Task to complete:
Find the line in the entries below that contains "98-year mean stitched". Repeat it exactly, and every line after it through the line that contains "retracted pair: gen_all.py".

Provided data below:

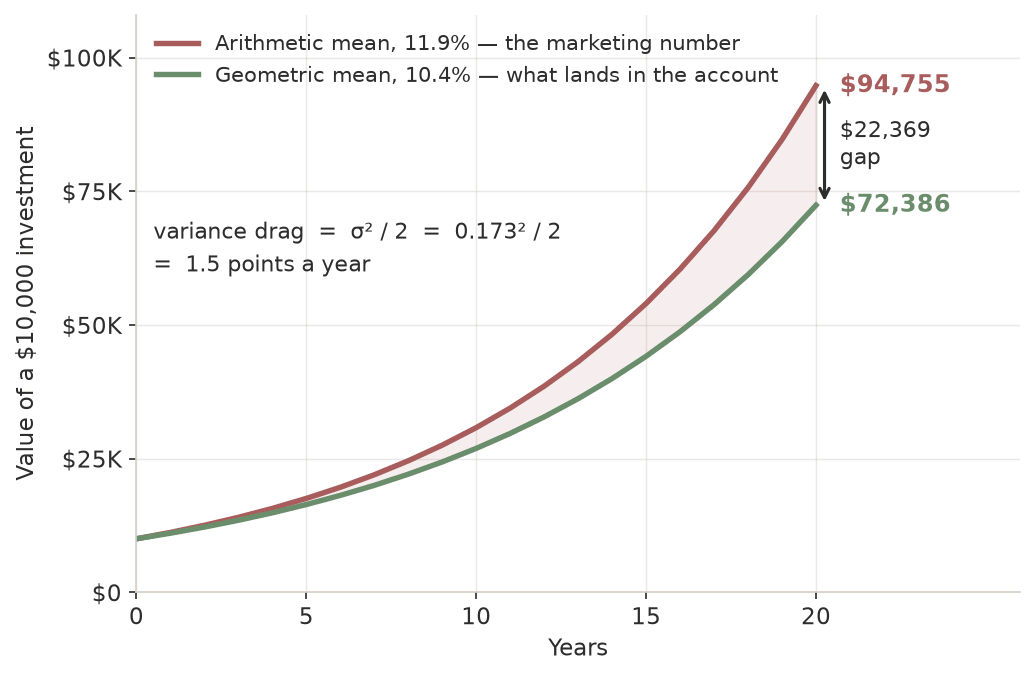
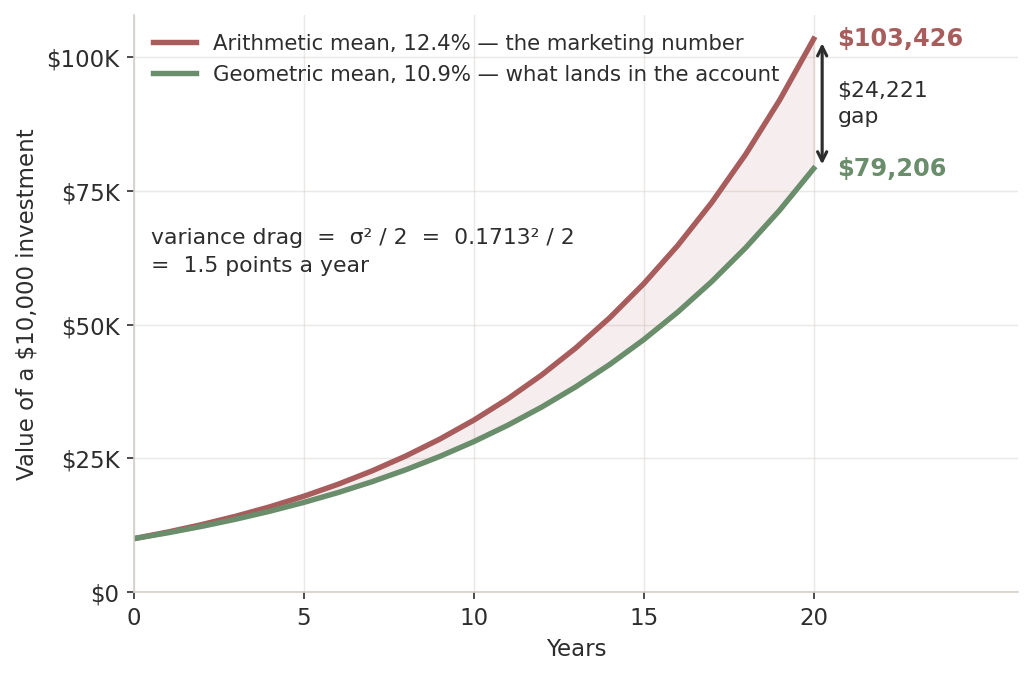
3916 Ch 4: the AM-vs-GM figure was still plotting the retracted S&P numbers
The deck contradicted itself. Slide 'variance-drag' carries the
corrected Damodaran set in its body -- 12.4%, 17.1%, 1.5 pts, 10.9% --
and its TIME note says in as many words that the old 11.9% was a
98-year mean stitched onto a 20-year sigma from an untraceable Morgan
Stanley source. But the figure on the next slide plotted exactly that
retracted pair: gen_all.py compounded 1.119 and 1.104035, the legend
read 11.9% and 10.4%, the annotation squared 0.173, and the endpoints
came out ,755 against ,386. The alt text spelled all of it out
too. The correction had been applied to the HTML and to the note and
never to the image, because the numbers were baked into a PNG.

Now 12.3910% and 10.9016% -- the rates that reproduce 5200's stated
,426 and ,205, and which round to the note's 12.39% and 10.90%.
The figure reads ,426 against ,206 with a ,221 gap, sigma
0.1713, drag still 1.5 points. 5200's equivalent slide was already
correct; this brings 3916 into line with it.

Only figure 007 changed: five other PNGs came out byte-different from
the same generator run and were restored from a pre-run snapshot, so
this commit carries no incidental churn.

Also flags the episode. 3916's own Ch 4 podcast teaches this slide from
39:18 to 40:30 with the retracted numbers and credits them to 'real
data from Morgan Stanley'. Red DO NOT REPEAT on variance-drag, scoped:
the bumpy-road-versus-paved-ramp image at 38:25 and the GM <= AM rule
survive; only the S&P figures must not be repeated.
[…]

diff --git a/econ3916/ch04-robust-statistics-robustness-in-a-skewed-world/index.html b/econ3916/ch04-robust-statistics-robustness-in-a-skewed-world/index.html
@@ -1196,14 +1196,14 @@ scores = iso.decision_function(features)         # more negative = more anomalou
         <p class="fragment fade-up" style="font-size: 16pt; margin-top: 20px; text-align: center;" data-notes="The approximation lands within 0.02 points. Half the variance is lost to the zigzag, permanently.">The approximation lands <strong>on the nose</strong>. Half the variance is permanently lost to the zigzag path of returns.</p>
         <p style="font-size: 11.5pt; color: var(--muted-color); margin-top: 12px; text-align: center;">Source: Damodaran, <em>Historical Returns on Stocks, Bonds and Bills</em>, NYU Stern (Aug 2026) &mdash; S&amp;P 500 including dividends, annual returns 2006&ndash;2025.</p>
       </div>
-      <aside class="notes" data-sv="1"><div class="sv-lead" style="margin:0 0 .5em;padding:.06em 0 .10em .55em;border-left:5px solid #1565C0;font-size:1.28em;line-height:1.34;font-weight:600;color:#111"><p><strong style="display:inline-block;font-size:.42em;font-weight:700;letter-spacing:.08em;color:#1565C0;vertical-align:.28em;margin-right:.5em">SAY:</strong> Geometric mean is about the arithmetic mean minus half the variance. Volatility itself is a cost. ⏸ 3 s.</p></div><p style="margin:0 0 .3em;font-size:.82em;color:#777"><strong>TIME:</strong> Thu 24 &mdash; cut (see the cut list on the study page). Verified 2026-09-21 from Damodaran (NYU Stern, S&amp;P 500 incl. dividends, 2006-2025): arithmetic 12.39%, sigma 17.13%, drag 1.47, predicted 10.92%, realised CAGR 10.90%. The approximation genuinely lands within 0.02 pts. The old 11.9% was the 98-year (1928-2025) mean stitched onto a 20-year sigma; the Morgan Stanley source was untraceable.</p><div class="sv-rest" style="margin:0;font-size:.9em;line-height:1.45;color:#5d5d5d"><p style="color:#a03027"><strong>DON'T SAY:</strong> The drag is a fee or a behavioural mistake.</p><p><strong>BACKGROUND:</strong> 2 min. The last box is the punchline: the formula predicted 10.4 and the market delivered 10.4. Volatility is not just risk, it is a direct subtraction from compound growth.</p><p><strong>IF ASKED:</strong> &ldquo;Where does the formula come from?&rdquo; &rarr; A second-order expansion of log(1+r). It is an approximation and it is good when returns are not enormous.</p></div></aside>
+      <aside class="notes" data-sv="1"><div class="sv-lead" style="margin:0 0 .5em;padding:.06em 0 .10em .55em;border-left:5px solid #1565C0;font-size:1.28em;line-height:1.34;font-weight:600;color:#111"><p><strong style="display:inline-block;font-size:.42em;font-weight:700;letter-spacing:.08em;color:#1565C0;vertical-align:.28em;margin-right:.5em">SAY:</strong> Geometric mean is about the arithmetic mean minus half the variance. Volatility itself is a cost. ⏸ 3 s.</p></div><p style="margin:0 0 .3em;font-size:.82em;color:#777"><strong>TIME:</strong> Thu 24 &mdash; cut (see the cut list on the study page). Verified 2026-09-21 from Damodaran (NYU Stern, S&amp;P 500 incl. dividends, 2006-2025): arithmetic 12.39%, sigma 17.13%, drag 1.47, predicted 10.92%, realised CAGR 10.90%. The approximation genuinely lands within 0.02 pts. The old 11.9% was the 98-year (1928-2025) mean stitched onto a 20-year sigma; the Morgan Stanley source was untraceable.</p><div class="sv-rest" style="margin:0;font-size:.9em;line-height:1.45;color:#5d5d5d"><p style="margin:0 0 .45em;padding:.3em .6em;background:#FBF2F1;border-left:3px solid #a03027;color:#7d2620"><b>FROM THE PODCAST &mdash; 39:18, DO NOT REPEAT</b> &mdash; the episode teaches this slide with the <b>retracted</b> numbers, all the way through to 40:30, and it credits them to <i>&ldquo;real data from Morgan Stanley&rdquo;</i> &mdash; the source this deck could not trace. It says the arithmetic mean was <b>11.9%</b>, sigma <b>17.3%</b>, drag exactly <b>1.5</b>, geometric <b>10.4%</b>, and &#36;10,000 growing to about <b>&#36;94,600</b> against <b>&#36;72,800</b>. <b>None of those are the numbers on this slide or in the figure on the next one.</b> Ours are Damodaran, S&amp;P 500 including dividends, 2006&ndash;2025: arithmetic <b>12.39%</b>, sigma <b>17.13%</b>, drag <b>1.47</b>, predicted <b>10.92%</b> against a realised CAGR of <b>10.90%</b>, and &#36;10,000 reaching <b>&#36;103,426</b> against <b>&#36;79,206</b>. The old 11.9% was a 98-year (1928&ndash;2025) mean stitched onto a 20-year sigma. <b>What survives:</b> everything before 39:18 &mdash; the bumpy-road-versus-paved-ramp image at 38:25 is good and the GM &le; AM rule is right. It is only the S&amp;P figures that must not be repeated.</p><p style="color:#a03027"><strong>DON'T SAY:</strong> The drag is a fee or a behavioural mistake.</p><p><strong>BACKGROUND:</strong> 2 min. The last box is the punchline: the formula predicted 10.4 and the market delivered 10.4. Volatility is not just risk, it is a direct subtraction from compound growth.</p><p><strong>IF ASKED:</strong> &ldquo;Where does the formula come from?&rdquo; &rarr; A second-order expansion of log(1+r). It is an approximation and it is good when returns are not enormous.</p></div></aside>
     </section>
 
     <!-- SLIDE 50: AM vs GM figure -->
     <section id="amgm-figure" style="padding: 26px 40px;">
       <h2 style="font-size: 24pt;">1.5 Points a Year, Compounded</h2>
       <div class="content">
-        <img src="figures/figure_007_am_vs_gm.png" alt="Two compounding curves for a 10,000 dollar investment over twenty years: the arithmetic mean at 11.9 percent reaching 94,755 dollars and the geometric mean at 10.4 percent reaching 72,386 dollars, separating into a gap of 22,369 dollars" style="max-height: 460px; display: block; margin: 0 auto;">
+        <img src="figures/figure_007_am_vs_gm.png" alt="Two compounding curves for a 10,000 dollar investment over twenty years: the arithmetic mean at 12.4 percent reaching 103,426 dollars and the geometric mean at 10.9 percent reaching 79,206 dollars, separating into a gap of 24,221 dollars" style="max-height: 460px; display: block; margin: 0 auto;">
         <p class="fragment fade-up" style="font-size: 15pt; margin-top: 10px; text-align: center;" data-notes="Funds quote the arithmetic mean because it is always the larger number. Not a lie, and not the return you earned.">Funds report the arithmetic mean in marketing material because it is always the bigger number. <strong>&ldquo;Is that arithmetic or geometric?&rdquo;</strong> is a question you can now ask in an interview.</p>
       </div>
       <aside class="notes" data-sv="1"><p style="margin:0 0 .3em;font-size:.82em;color:#777">2 min.</p><div class="sv-lead" style="margin:0 0 .5em;padding:.06em 0 .10em .55em;border-left:5px solid #1565C0;font-size:1.28em;line-height:1.34;font-weight:600;color:#111"><p>Trace the widening gap with a finger.</p></div><p style="margin:0 0 .3em;font-size:.82em;color:#777"><strong>TIME:</strong> Thu 24 &mdash; cut (see the cut list on the study page)</p><div class="sv-rest" style="margin:0;font-size:.9em;line-height:1.45;color:#5d5d5d"><div>A gap of a point and a half sounds trivial until you see it at year twenty. This is a genuinely useful interview line and students should write it down.</div></div></aside>

diff --git a/econ3916/ch04-robust-statistics-robustness-in-a-skewed-world/presentation.html b/econ3916/ch04-robust-statistics-robustness-in-a-skewed-world/presentation.html
@@ -1196,14 +1196,14 @@ scores = iso.decision_function(features)         # more negative = more anomalou
         <p class="fragment fade-up" style="font-size: 16pt; margin-top: 20px; text-align: center;" data-notes="The approximation lands within 0.02 points. Half the variance is lost to the zigzag, permanently.">The approximation lands <strong>on the nose</strong>. Half the variance is permanently lost to the zigzag path of returns.</p>
         <p style="font-size: 11.5pt; color: var(--muted-color); margin-top: 12px; text-align: center;">Source: Damodaran, <em>Historical Returns on Stocks, Bonds and Bills</em>, NYU Stern (Aug 2026) &mdash; S&amp;P 500 including dividends, annual returns 2006&ndash;2025.</p>
       </div>
-      <aside class="notes" data-sv="1"><div class="sv-lead" style="margin:0 0 .5em;padding:.06em 0 .10em .55em;border-left:5px solid #1565C0;font-size:1.28em;line-height:1.34;font-weight:600;color:#111"><p><strong style="display:inline-block;font-size:.42em;font-weight:700;letter-spacing:.08em;color:#1565C0;vertical-align:.28em;margin-right:.5em">SAY:</strong> Geometric mean is about the arithmetic mean minus half the variance. Volatility itself is a cost. ⏸ 3 s.</p></div><p style="margin:0 0 .3em;font-size:.82em;color:#777"><strong>TIME:</strong> Thu 24 &mdash; cut (see the cut list on the study page). Verified 2026-09-21 from Damodaran (NYU Stern, S&amp;P 500 incl. dividends, 2006-2025): arithmetic 12.39%, sigma 17.13%, drag 1.47, predicted 10.92%, realised CAGR 10.90%. The approximation genuinely lands within 0.02 pts. The old 11.9% was the 98-year (1928-2025) mean stitched onto a 20-year sigma; the Morgan Stanley source was untraceable.</p><div class="sv-rest" style="margin:0;font-size:.9em;line-height:1.45;color:#5d5d5d"><p style="color:#a03027"><strong>DON'T SAY:</strong> The drag is a fee or a behavioural mistake.</p><p><strong>BACKGROUND:</strong> 2 min. The last box is the punchline: the formula predicted 10.4 and the market delivered 10.4. Volatility is not just risk, it is a direct subtraction from compound growth.</p><p><strong>IF ASKED:</strong> &ldquo;Where does the formula come from?&rdquo; &rarr; A second-order expansion of log(1+r). It is an approximation and it is good when returns are not enormous.</p></div></aside>
+      <aside class="notes" data-sv="1"><div class="sv-lead" style="margin:0 0 .5em;padding:.06em 0 .10em .55em;border-left:5px solid #1565C0;font-size:1.28em;line-height:1.34;font-weight:600;color:#111"><p><strong style="display:inline-block;font-size:.42em;font-weight:700;letter-spacing:.08em;color:#1565C0;vertical-align:.28em;margin-right:.5em">SAY:</strong> Geometric mean is about the arithmetic mean minus half the variance. Volatility itself is a cost. ⏸ 3 s.</p></div><p style="margin:0 0 .3em;font-size:.82em;color:#777"><strong>TIME:</strong> Thu 24 &mdash; cut (see the cut list on the study page). Verified 2026-09-21 from Damodaran (NYU Stern, S&amp;P 500 incl. dividends, 2006-2025): arithmetic 12.39%, sigma 17.13%, drag 1.47, predicted 10.92%, realised CAGR 10.90%. The approximation genuinely lands within 0.02 pts. The old 11.9% was the 98-year (1928-2025) mean stitched onto a 20-year sigma; the Morgan Stanley source was untraceable.</p><div class="sv-rest" style="margin:0;font-size:.9em;line-height:1.45;color:#5d5d5d"><p style="margin:0 0 .45em;padding:.3em .6em;background:#FBF2F1;border-left:3px solid #a03027;color:#7d2620"><b>FROM THE PODCAST &mdash; 39:18, DO NOT REPEAT</b> &mdash; the episode teaches this slide with the <b>retracted</b> numbers, all the way through to 40:30, and it credits them to <i>&ldquo;real data from Morgan Stanley&rdquo;</i> &mdash; the source this deck could not trace. It says the arithmetic mean was <b>11.9%</b>, sigma <b>17.3%</b>, drag exactly <b>1.5</b>, geometric <b>10.4%</b>, and &#36;10,000 growing to about <b>&#36;94,600</b> against <b>&#36;72,800</b>. <b>None of those are the numbers on this slide or in the figure on the next one.</b> Ours are Damodaran, S&amp;P 500 including dividends, 2006&ndash;2025: arithmetic <b>12.39%</b>, sigma <b>17.13%</b>, drag <b>1.47</b>, predicted <b>10.92%</b> against a realised CAGR of <b>10.90%</b>, and &#36;10,000 reaching <b>&#36;103,426</b> against <b>&#36;79,206</b>. The old 11.9% was a 98-year (1928&ndash;2025) mean stitched onto a 20-year sigma. <b>What survives:</b> everything before 39:18 &mdash; the bumpy-road-versus-paved-ramp image at 38:25 is good and the GM &le; AM rule is right. It is only the S&amp;P figures that must not be repeated.</p><p style="color:#a03027"><strong>DON'T SAY:</strong> The drag is a fee or a behavioural mistake.</p><p><strong>BACKGROUND:</strong> 2 min. The last box is the punchline: the formula predicted 10.4 and the market delivered 10.4. Volatility is not just risk, it is a direct subtraction from compound growth.</p><p><strong>IF ASKED:</strong> &ldquo;Where does the formula come from?&rdquo; &rarr; A second-order expansion of log(1+r). It is an approximation and it is good when returns are not enormous.</p></div></aside>
     </section>
 
     <!-- SLIDE 50: AM vs GM figure -->
     <section id="amgm-figure" style="padding: 26px 40px;">
       <h2 style="font-size: 24pt;">1.5 Points a Year, Compounded</h2>
       <div class="content">
-        <img src="figures/figure_007_am_vs_gm.png" alt="Two compounding curves for a 10,000 dollar investment over twenty years: the arithmetic mean at 11.9 percent reaching 94,755 dollars and the geometric mean at 10.4 percent reaching 72,386 dollars, separating into a gap of 22,369 dollars" style="max-height: 460px; display: block; margin: 0 auto;">
+        <img src="figures/figure_007_am_vs_gm.png" alt="Two compounding curves for a 10,000 dollar investment over twenty years: the arithmetic mean at 12.4 percent reaching 103,426 dollars and the geometric mean at 10.9 percent reaching 79,206 dollars, separating into a gap of 24,221 dollars" style="max-height: 460px; display: block; margin: 0 auto;">
         <p class="fragment fade-up" style="font-size: 15pt; margin-top: 10px; text-align: center;" data-notes="Funds quote the arithmetic mean because it is always the larger number. Not a lie, and not the return you earned.">Funds report the arithmetic mean in marketing material because it is always the bigger number. <strong>&ldquo;Is that arithmetic or geometric?&rdquo;</strong> is a question you can now ask in an interview.</p>
       </div>
       <aside class="notes" data-sv="1"><p style="margin:0 0 .3em;font-size:.82em;color:#777">2 min.</p><div class="sv-lead" style="margin:0 0 .5em;padding:.06em 0 .10em .55em;border-left:5px solid #1565C0;font-size:1.28em;line-height:1.34;font-weight:600;color:#111"><p>Trace the widening gap with a finger.</p></div><p style="margin:0 0 .3em;font-size:.82em;color:#777"><strong>TIME:</strong> Thu 24 &mdash; cut (see the cut list on the study page)</p><div class="sv-rest" style="margin:0;font-size:.9em;line-height:1.45;color:#5d5d5d"><div>A gap of a point and a half sounds trivial until you see it at year twenty. This is a genuinely useful interview line and students should write it down.</div></div></aside>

End of Provided data.

Output below:
98-year mean stitched onto a 20-year sigma from an untraceable Morgan
Stanley source. But the figure on the next slide plotted exactly that
retracted pair: gen_all.py compounded 1.119 and 1.104035, the legend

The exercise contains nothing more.